I finished 4 whole books during my reading marathon, and then yesterday I only read half a book. I wonder how long I could keep up a pace of 3 books per day, though as my sister pointed out this would be tough to do while reading big books like War and Peace. It is tempting to try out this long distance reading challenge in February, which has the advantage of being a shorter month. I won’t read so fast that I can’t enjoy what I read, and I consider blogging about books and looking up background images and info on Pinterest and elsewhere to be part of reading a book, so even during a long reading marathon, I will still be reading with my computer handy, and not just racing through books. The real trick is finding ways to keep the cat entertained long enough to read more than 5 pages at a sitting. Solve that problem and I could be reading 4-5 books per day every day.
In addition to My Quest for the Yeti and Raise the Titanic!, which I wrote about earlier, I also finished Lavender Lies, by Susan Wittig Albert, and The Omega Theory, by Mark Alpert. All of these four books are from the first shelves of their sections at my local public library, and count towards my Read Your Library reading challenge as well. The book I am now reading, The Outlander, by Gil Adamson, is also a book checked out for that challenge.

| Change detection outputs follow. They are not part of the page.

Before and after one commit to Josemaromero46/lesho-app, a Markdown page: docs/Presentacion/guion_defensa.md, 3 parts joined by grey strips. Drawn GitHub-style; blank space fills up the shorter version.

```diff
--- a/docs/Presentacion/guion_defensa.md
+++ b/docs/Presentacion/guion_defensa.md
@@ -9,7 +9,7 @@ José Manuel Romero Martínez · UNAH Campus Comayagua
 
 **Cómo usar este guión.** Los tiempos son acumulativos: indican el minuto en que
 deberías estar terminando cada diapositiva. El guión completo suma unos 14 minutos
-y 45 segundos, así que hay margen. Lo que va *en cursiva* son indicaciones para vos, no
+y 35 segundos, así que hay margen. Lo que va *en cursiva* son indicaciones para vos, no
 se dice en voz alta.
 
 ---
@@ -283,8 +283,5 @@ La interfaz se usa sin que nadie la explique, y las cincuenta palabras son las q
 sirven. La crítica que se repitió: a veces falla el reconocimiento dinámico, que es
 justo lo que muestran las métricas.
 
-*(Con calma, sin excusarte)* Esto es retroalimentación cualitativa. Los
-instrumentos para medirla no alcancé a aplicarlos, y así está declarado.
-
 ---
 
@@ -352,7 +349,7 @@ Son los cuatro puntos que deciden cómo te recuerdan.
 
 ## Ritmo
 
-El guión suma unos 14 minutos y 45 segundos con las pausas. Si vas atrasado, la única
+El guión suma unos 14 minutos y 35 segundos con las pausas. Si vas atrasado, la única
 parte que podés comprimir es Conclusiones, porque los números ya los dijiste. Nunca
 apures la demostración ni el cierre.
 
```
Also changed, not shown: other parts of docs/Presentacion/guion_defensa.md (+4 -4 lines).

I like the Darling Dahlias series better- I had a hard time at first working out where this story was taking place (they’re in a small town in Texas). I am also not a wedding person, so a story set around a wedding was not really my idea of fun. At least there were characters who might sympathize with my perspective. I liked the plot, a murder mystery whose details I won’t spoil here, but I did have the mystery worked out correctly by about half-way through the book. I like feeling clever, but in this case it felt more like the characters were being dense, because they had enough information to solve the case when I did, and they needed a lot more time to work it out.
As with the other books I’ve read by this author, this book included more than just the murder mystery. This novel starts out with a recipe for pecan cookies, and ends with a bunch of recipes for foods and other stuff using lavender, along with brief notes about growing your own lavender. I am tempted to try growing some this year.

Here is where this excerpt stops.